Things start to look up when Hilda learns that it’s the day of Trolberg’s annual Bird Parade, a spectacular carnival in which crowds people from all over the city gather to match the streets in colourful, awe-inspiring plumage. Eager to see the festival together that evening, Hilda’s mum lets Hilda go out to be shown around the neighbourhood with her new schoolmates. Unfortunately for Hilda, she soon finds out her new friends aren’t all they are cracked up to be when they take delight in throwing stones into a tree of birds.

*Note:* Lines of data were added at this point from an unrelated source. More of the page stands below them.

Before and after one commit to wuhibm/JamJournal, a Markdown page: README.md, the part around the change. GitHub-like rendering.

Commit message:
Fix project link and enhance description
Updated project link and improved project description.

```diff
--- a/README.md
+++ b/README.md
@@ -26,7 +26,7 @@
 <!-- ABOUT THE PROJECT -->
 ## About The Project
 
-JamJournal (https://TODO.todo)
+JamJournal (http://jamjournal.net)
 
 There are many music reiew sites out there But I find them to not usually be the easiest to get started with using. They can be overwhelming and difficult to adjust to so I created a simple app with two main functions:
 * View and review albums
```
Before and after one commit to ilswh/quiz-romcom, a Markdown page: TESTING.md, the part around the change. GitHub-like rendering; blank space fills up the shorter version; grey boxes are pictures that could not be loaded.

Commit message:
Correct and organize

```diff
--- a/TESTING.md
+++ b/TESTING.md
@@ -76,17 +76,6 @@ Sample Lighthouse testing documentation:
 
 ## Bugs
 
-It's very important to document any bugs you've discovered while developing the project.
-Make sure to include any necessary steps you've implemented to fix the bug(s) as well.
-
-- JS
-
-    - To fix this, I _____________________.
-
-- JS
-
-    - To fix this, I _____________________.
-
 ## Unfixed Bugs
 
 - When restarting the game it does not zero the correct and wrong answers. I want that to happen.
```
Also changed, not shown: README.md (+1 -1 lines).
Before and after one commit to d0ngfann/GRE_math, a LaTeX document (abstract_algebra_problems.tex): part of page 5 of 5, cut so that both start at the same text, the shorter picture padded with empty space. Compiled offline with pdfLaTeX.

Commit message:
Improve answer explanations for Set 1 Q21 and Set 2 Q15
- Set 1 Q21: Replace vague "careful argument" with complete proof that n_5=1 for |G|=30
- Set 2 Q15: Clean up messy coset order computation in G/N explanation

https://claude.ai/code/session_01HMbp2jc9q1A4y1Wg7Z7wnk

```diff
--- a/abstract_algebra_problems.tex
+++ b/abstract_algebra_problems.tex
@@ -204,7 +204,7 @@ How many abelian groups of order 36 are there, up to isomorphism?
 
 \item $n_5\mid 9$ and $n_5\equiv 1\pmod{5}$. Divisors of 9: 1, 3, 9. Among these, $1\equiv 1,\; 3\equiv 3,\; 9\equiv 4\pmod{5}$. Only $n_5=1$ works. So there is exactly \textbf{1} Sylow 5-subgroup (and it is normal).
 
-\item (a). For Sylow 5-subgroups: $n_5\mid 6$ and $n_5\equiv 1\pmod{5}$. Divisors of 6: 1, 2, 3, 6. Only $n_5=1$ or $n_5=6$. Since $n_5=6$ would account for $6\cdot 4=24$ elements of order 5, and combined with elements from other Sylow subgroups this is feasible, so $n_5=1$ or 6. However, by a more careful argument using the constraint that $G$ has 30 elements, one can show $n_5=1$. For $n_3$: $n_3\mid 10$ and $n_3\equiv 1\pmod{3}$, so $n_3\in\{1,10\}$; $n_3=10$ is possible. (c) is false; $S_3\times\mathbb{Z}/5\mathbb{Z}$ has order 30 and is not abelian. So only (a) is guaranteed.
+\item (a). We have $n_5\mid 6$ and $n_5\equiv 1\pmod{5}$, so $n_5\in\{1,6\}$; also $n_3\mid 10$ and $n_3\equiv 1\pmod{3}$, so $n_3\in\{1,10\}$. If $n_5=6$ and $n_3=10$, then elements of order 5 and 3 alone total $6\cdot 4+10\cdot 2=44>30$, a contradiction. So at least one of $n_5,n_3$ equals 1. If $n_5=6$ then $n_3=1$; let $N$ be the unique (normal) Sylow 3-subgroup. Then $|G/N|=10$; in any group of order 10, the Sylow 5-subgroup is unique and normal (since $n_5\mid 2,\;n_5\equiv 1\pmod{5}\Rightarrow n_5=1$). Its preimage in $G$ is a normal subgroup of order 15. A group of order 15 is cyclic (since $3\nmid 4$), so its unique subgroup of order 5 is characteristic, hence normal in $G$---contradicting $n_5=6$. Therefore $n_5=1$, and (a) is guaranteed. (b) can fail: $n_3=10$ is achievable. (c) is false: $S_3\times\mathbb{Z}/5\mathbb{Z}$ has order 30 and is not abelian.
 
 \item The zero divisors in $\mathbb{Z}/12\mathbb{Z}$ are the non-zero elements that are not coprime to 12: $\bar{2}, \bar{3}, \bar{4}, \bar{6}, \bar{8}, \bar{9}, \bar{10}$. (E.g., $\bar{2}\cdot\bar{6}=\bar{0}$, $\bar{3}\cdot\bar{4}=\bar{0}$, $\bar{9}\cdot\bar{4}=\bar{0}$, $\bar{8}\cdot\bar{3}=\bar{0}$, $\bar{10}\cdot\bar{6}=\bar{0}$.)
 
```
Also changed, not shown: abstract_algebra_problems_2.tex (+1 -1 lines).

Lana Wachowski, director of Cloud Atlas, describes in a speech delivered this week at the Human Rights Campaign’s gala fundraising dinner how she "once suffered a physical beating at the hands of a Catholic school nun after she failed to join a line of boys and nearly committed suicide as a young adult before being stared down by a man who wandered onto an empty subway platform where Wachowski was standing."